In the words of Hollywood mogul David Geffen, "Everybody in politics lies." But when some politicians tell lies that damage a person's character in the eyes of voters and ultimately lead to his defeat, those are damnable lies that need to be corrected.
Last fall, about a month before the November election, the Associated Press ran a story that claimed Sen. George Allen, Virginia Republican, had failed to disclose stock options he had earned while serving as a director of Commonwealth Biotechnologies Inc. (CBI). The story suggested Allen might have violated ethics rules because the company, which is based in Richmond, had conducted business with the state when Allen was governor. Allen had served on CBI's board between his departure as governor and his election to the Senate.
Allen reported the stock options in 2000, but he did not file subsequent reports because the price of CBI stock plunged, making the options worth less than he paid for them, denying him a profit.
But in October, the AP's story that said Allen had failed to report his CBI stock options and hinted at possible wrongdoing was all that Allen's challenger, now Sen. James Webb, and the Democratic Senatorial Campaign Committee headed by New York Sen. Chuck Schumer needed. They prepared an attack ad, alleging that Allen's stock options were worth $1.1 million and were not worthless, as he had claimed. The ad also made the connection between CBI and the state, charging Allen tried to "steer government contracts to a company that paid him in stock options."

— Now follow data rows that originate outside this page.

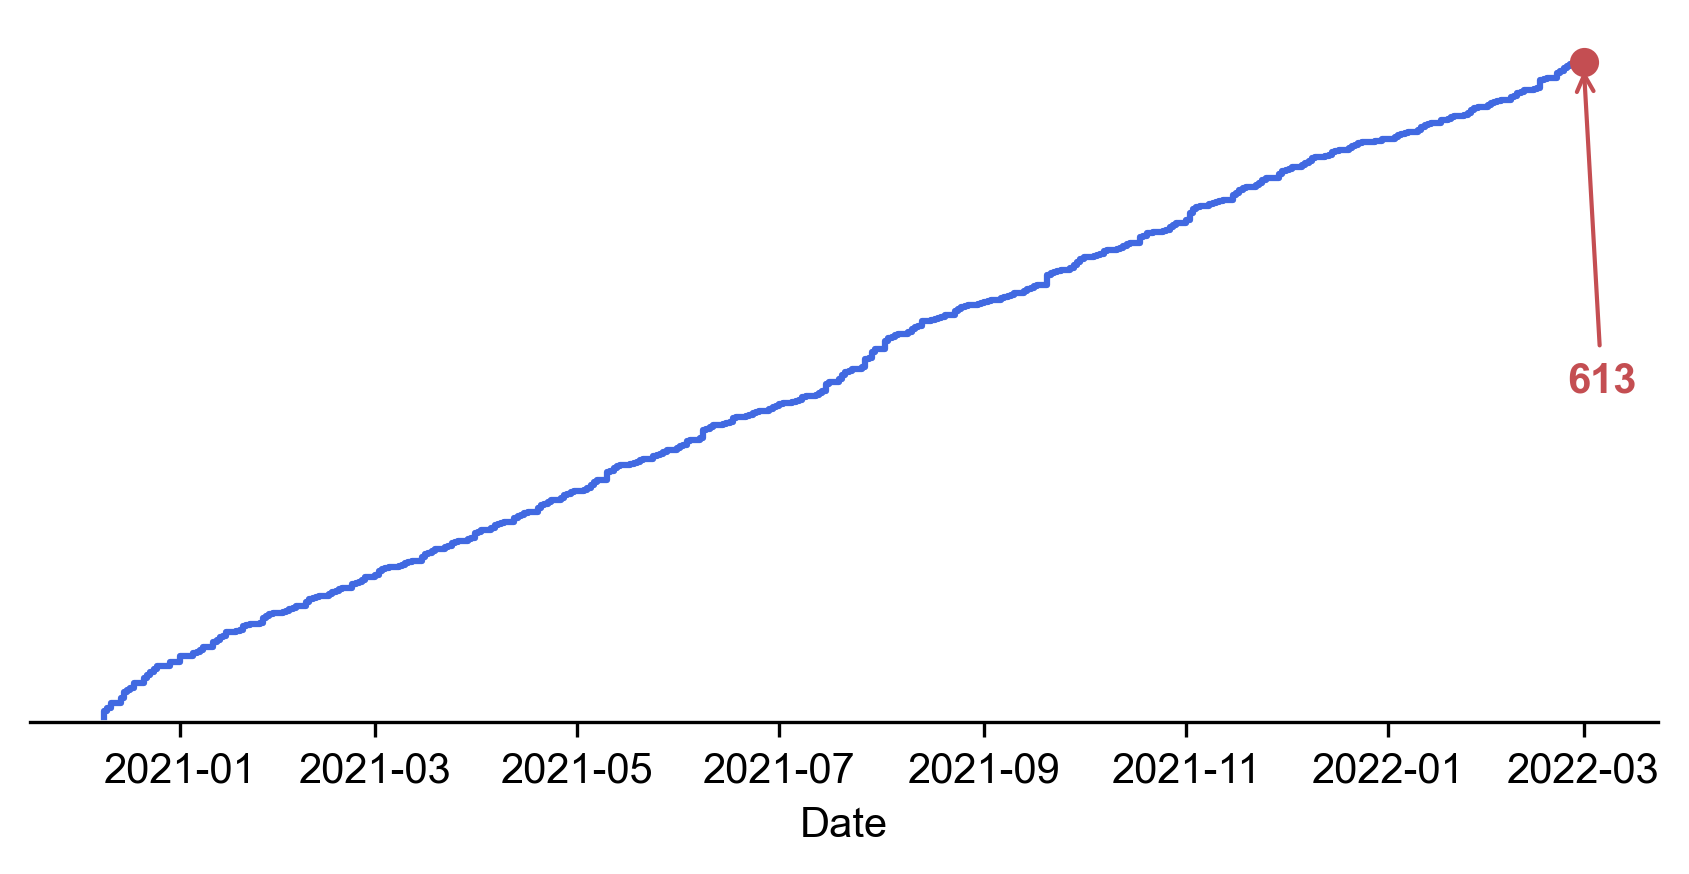
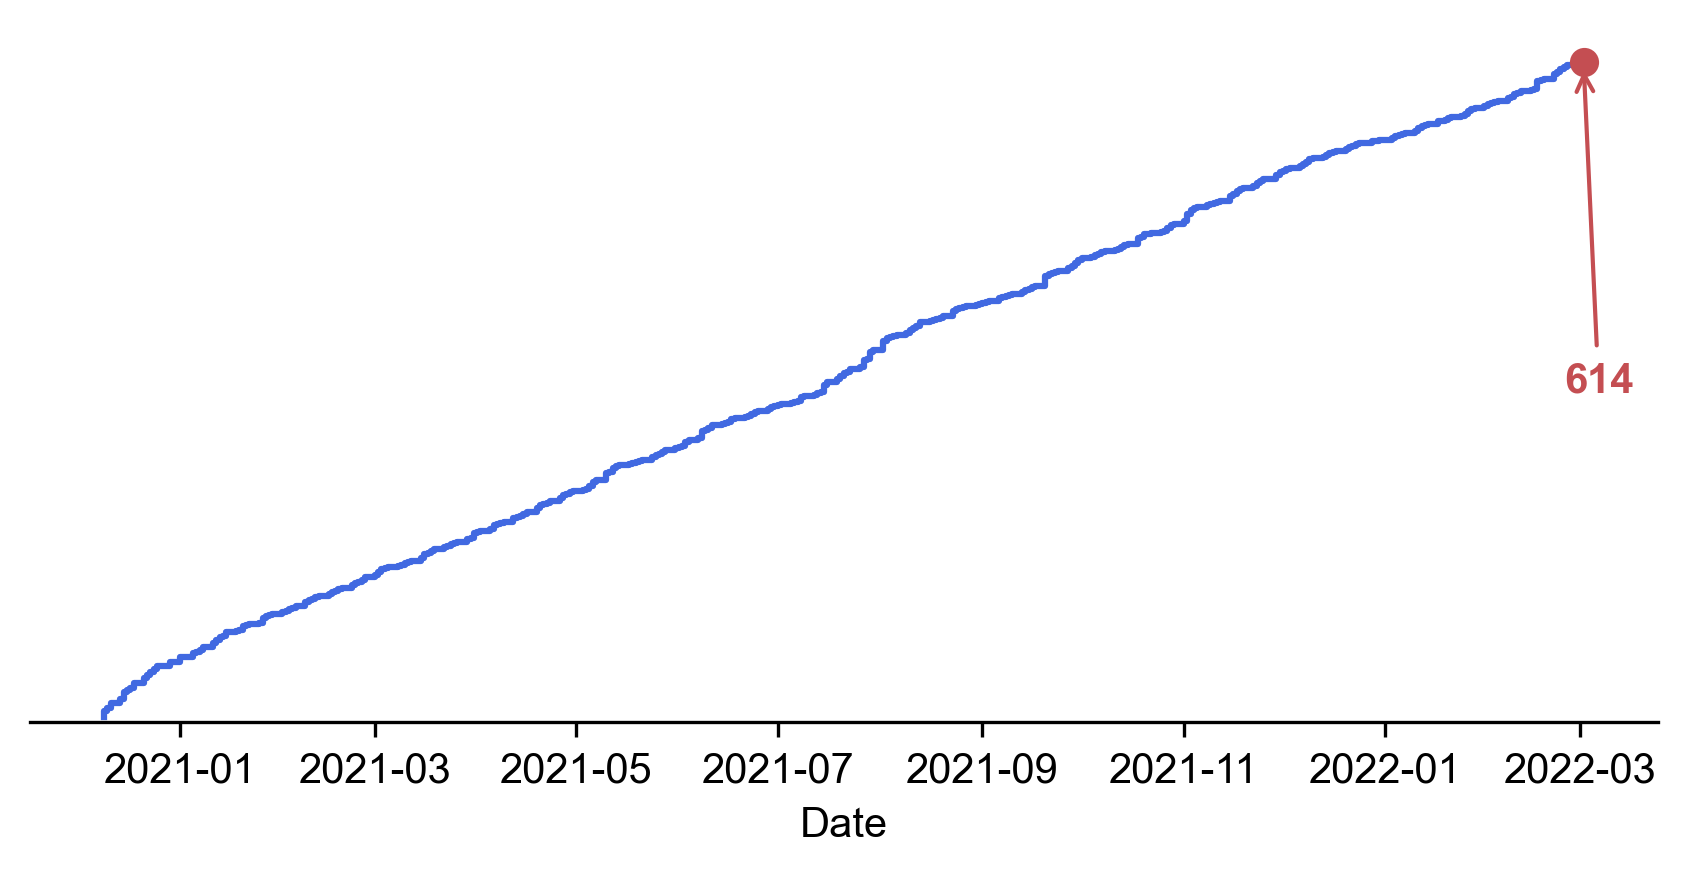
2022-03-02

diff --git a/2022/03/AstroPH-2022-03.md b/2022/03/AstroPH-2022-03.md
@@ -14,3 +14,11 @@
 
 ## 2022-03-02
 
+1. [Homogeneous Transit Timing Analyses of Ten Exoplanet Systems](https://arxiv.org/abs/2203.00299)
+
+   > Stellar, Exoplanet, Light Curve
+
+   分析了10颗系外行星的凌星时间，没有发现行星轨道会有周期性的变化，轨道预计会在可观测的时间尺度上衰减。
+
+## 2022-03-03
+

AP did not report anything about Allen trying to steer government contracts to the state, but Jim Webb "approved this message" anyway.
An analysis of the negative ad by AP political writer Bob Lewis revealed its inaccuracies. One must conclude that, since the information was available to Webb and Schumer, the two deliberately used factual inaccuracies in the negative ad. But why let truth get in the way of an effective election strategy? The damage was done and since the ad fit nicely into the Democrats' theme of "the culture of corruption" in the Republican majority, the desired result was achieved. Allen lost the election by 9,000 votes.

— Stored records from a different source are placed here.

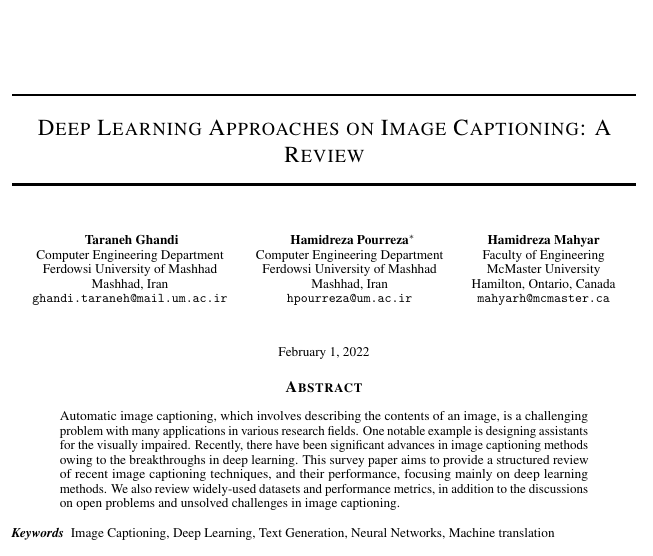
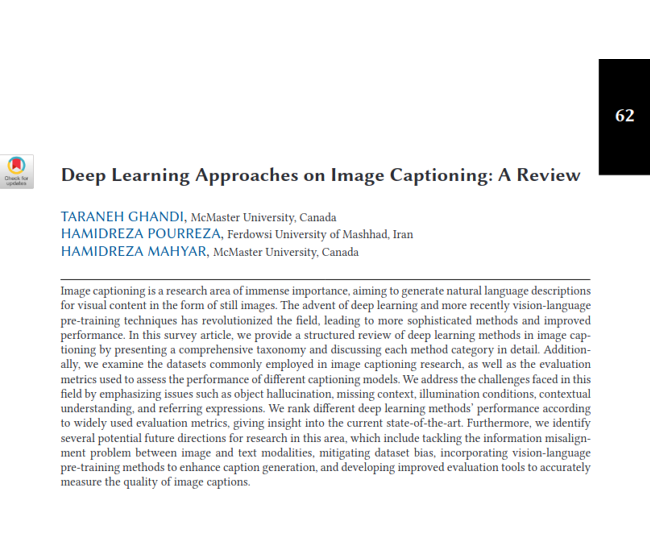
updated paper

Changed region(s): [[0.0306, 0.3669, 0.9495, 0.9173], [0.0, 0.0917, 1.0, 0.3669], [0.0, 0.9478, 0.8576, 0.9784]]

diff --git a/index.html b/index.html
@@ -356,13 +356,15 @@
                                     <p class="col-md text-left section-description">
                     
                                         I have published these until now:<br>
-                                        <a href="https://arxiv.org/abs/2201.12944" target="_blank">Deep Learning Approaches on Image
-                                            Captioning: A Review</a><br>
+                                        <a href="https://dl.acm.org/doi/full/10.1145/3617592" target="_blank">Deep Learning Approaches on Image
+                                            Captioning: A Review</a>
+                                            <b>Taraneh Ghandi</b>,  Hamidreza Pourreza, Hamidreza Mahyar. 38 pages, ACM Computing Surveys, 2023.
+                                            <br>
                     
                                         and also:<br>
                                         <a href="https://arxiv.org/abs/2004.04344" target="_blank">Revisiting 2-3 Red-Black Trees with a
                                             Pedagogically Sound yet Efficient Deletion Algorithm: The Parity-Seeking Delete Algorithm</a>
-                                        which are both currently under review.<br>
+                                        which is currently under review.<br>
                                     </p>
                     
                                     <!-- <div class="row no-gutters justify-content-right"></div>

The Allen camp asked for a formal ruling by the Senate Ethics Committee, and on Feb. 16, it came. In a letter to Allen, signed by committee chairman Barbara Boxer, California Democrat and committee vice chair John Cornyn, Texas Republican, Allen was exonerated of any wrongdoing: "The committee has determined that your ownership of CBI stock options did not constitute deferred compensation during the relevant reporting periods." Therefore, they said, Allen was not required to amend the reports.

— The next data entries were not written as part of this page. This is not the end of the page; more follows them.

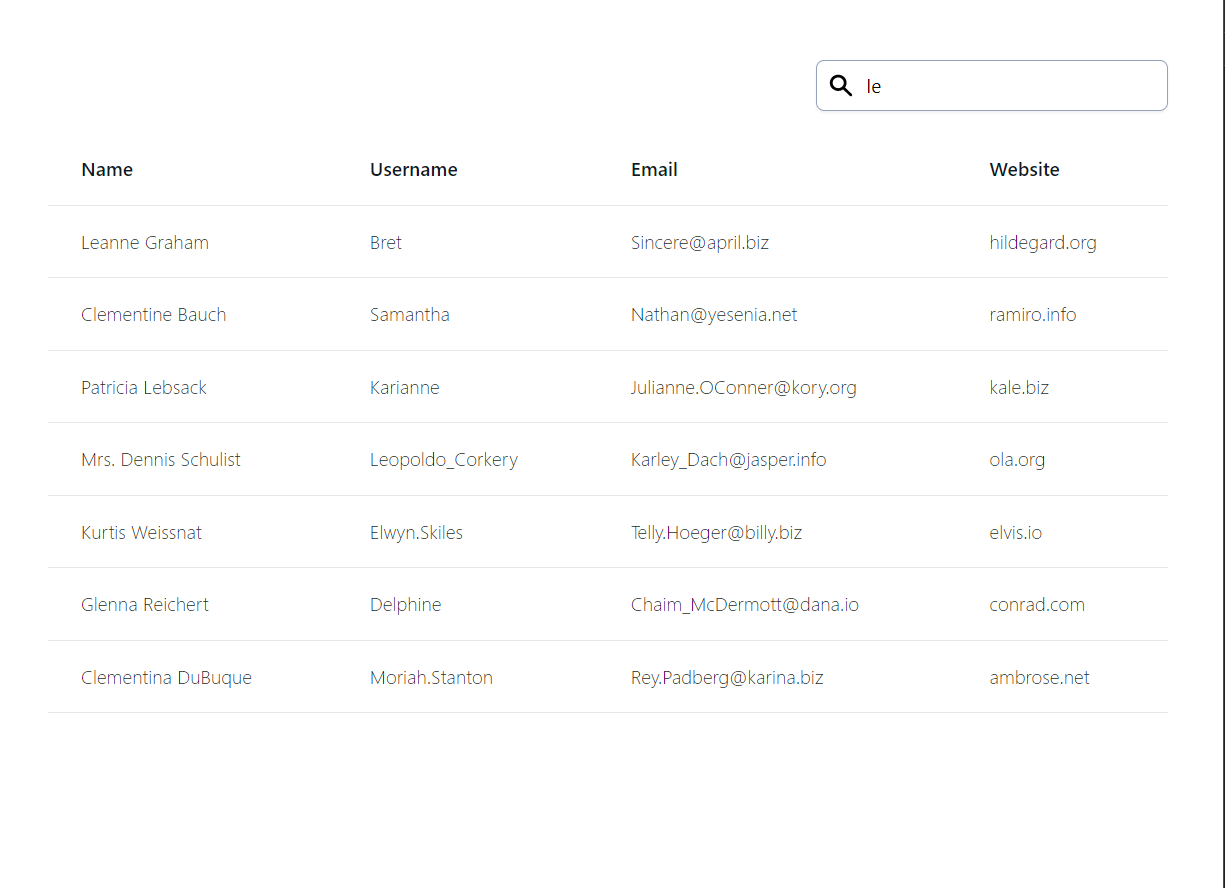
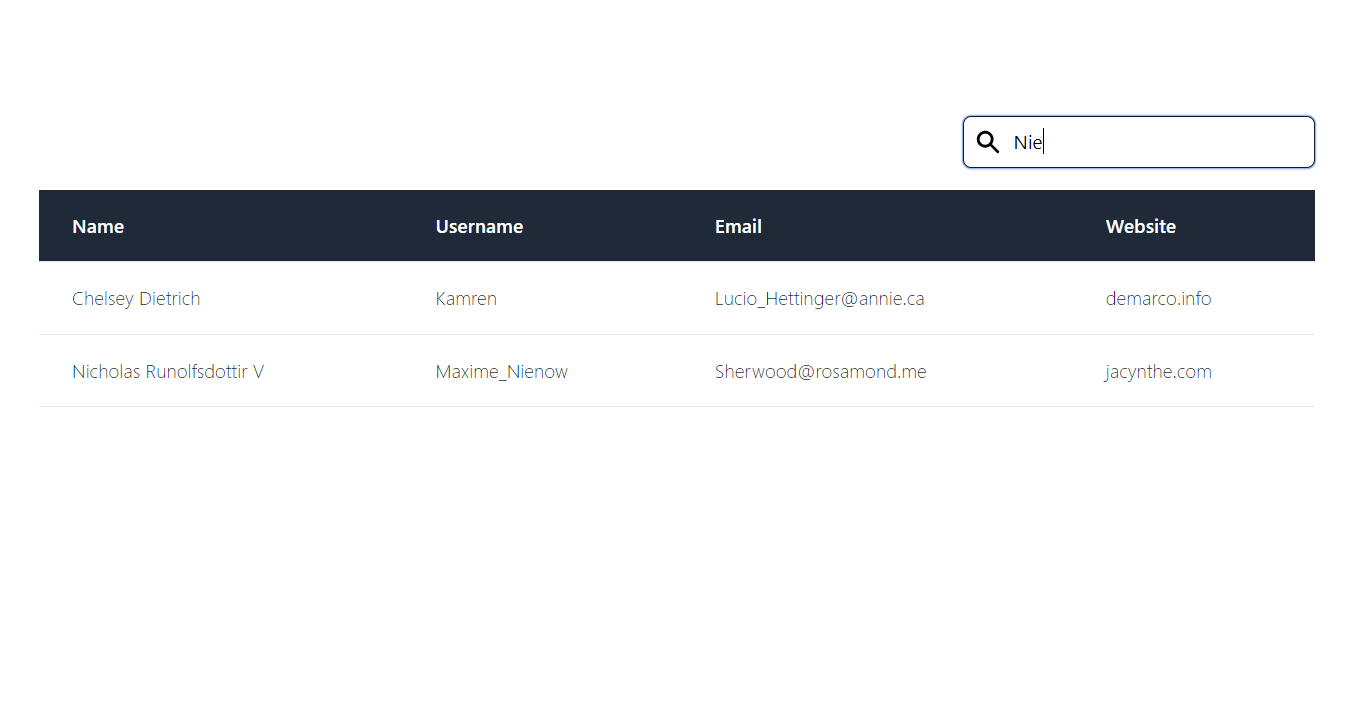
Final touches

diff --git a/src/features/Users/Users.tsx b/src/features/Users/Users.tsx
@@ -1,16 +1,18 @@
 import { useCallback, useEffect, useState } from 'react';
 import { useSelector, useDispatch } from 'react-redux';
 import { AppDispatch } from 'store';
-import { fetchUsers, selectStatus, selectUsers } from 'store/userSlice';
+import { fetchUsers, selectError, selectStatus, selectUsers } from 'store/userSlice';
 import { User } from '@types';
 import { Table } from './components/Table';
 import { SearchBox } from './components/Search';
 import { paramsInclude } from './helpers';
 import { FILTER_COLUMNS, TABLE_COLUMNS } from './consts';
 import { LoadingIcon } from './components/Loading';
+import { Alert } from './components/Alert';
 
 export const Users = () => {
   const dispatch = useDispatch<AppDispatch>();
+  const error = useSelector(selectError);
   const status = useSelector(selectStatus);
   const initialList = useSelector(selectUsers);
   const [users, setUsers] = useState<User[]>(initialList);
@@ -34,6 +36,10 @@ export const Users = () => {
 
   fetchData();
 
+  if (status === 'error') {
+    return <Alert message={`Error while fetching data. \n Please try again: ${error}`} />;
+  }
+
   if (status === 'loading') {
     return <LoadingIcon />;
   }
@@ -48,6 +54,9 @@ export const Users = () => {
             </div>
           </div>
           <Table data={users} columns={TABLE_COLUMNS} />
+          {users?.length === 0 && (
+            <Alert message={'Nothing found. Please try other search keyword'} />
+          )}
         </div>
       </div>
     </div>

diff --git a/src/features/Users/components/Table/Table.tsx b/src/features/Users/components/Table/Table.tsx
@@ -3,9 +3,9 @@ import { TableColumn, User } from '@types';
 export const Table = ({ data, columns }: { data: User[]; columns: TableColumn[] }) => (
   <table className="min-w-full text-left w-800">
     <thead>
-      <tr className="border-b">
+      <tr className="border-b bg-gray-800 boder-gray-900">
         {columns.map(({ displayName }) => (
-          <th key={displayName} scope="col" className="text-sm font-medium text-gray-900 px-6 py-4 text-left">
+          <th key={displayName} scope="col" className="text-sm text-white font-medium px-6 py-4 whitespace-nowrap">
             {displayName}
           </th>
         ))}

diff --git a/src/store/userSlice.ts b/src/store/userSlice.ts
@@ -37,7 +37,8 @@ export const slice: Slice<UserState> = createSlice({
 
 export const fetchUsers = createAsyncThunk('user/fetchUsers', async () => await fetchUsersData());
 
-export const selectUsers = (state: { user: UserState }) => state.user.users;
+export const selectError = (state: { user: UserState }) => state.user.error;
 export const selectStatus = (state: { user: UserState }) => state.user.status;
+export const selectUsers = (state: { user: UserState }) => state.user.users;
 
 export default slice.reducer;

diff --git a/src/features/Users/components/Alert/Alert.tsx b/src/features/Users/components/Alert/Alert.tsx
@@ -1,0 +1,6 @@
+export const Alert = ({ message }: { message: string }) =>
+  message ? (
+    <div className="bg-yellow-100 rounded-lg py-5 px-6 mb-4 my-3 text-base text-yellow-700" role="alert">
+      {message}
+    </div>
+  ) : null;

diff --git a/src/features/Users/components/Alert/index.ts b/src/features/Users/components/Alert/index.ts
@@ -1,0 +1,1 @@
+export { Alert } from './Alert';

Allen made his share of mistakes during his re-election campaign, but this was not one of them. His opponent and Sen. Schumer, neither of whom has apologized or retracted their accusations, unfairly smeared him.
In commenting on the Senate Ethics Committee letter and the incorrect negative ad that contributed to Allen's defeat, a Richmond Times Dispatch editorial asked a question familiar to many public figures who have been unfairly slimed, "So where does George Allen go to get his reputation back, never mind his job in the Senate?"
Where, indeed? The AP printed a story on Feb. 21 correcting the errors in its earlier story that were used in the Allen attack ad, but it came nearly four months too late.
This saga is important for a number of reasons. First, it cost a good man an important job. Second, it significantly contributed to a change in the balance of power in the Senate. Third, it again exposed an unholy alliance between liberal politicians and the leftist big media who are quick to attack someone whose policies and party they don't like, but rarely correct errors of their own making, or investigate bogus charges when they help the policies and party the media prefer.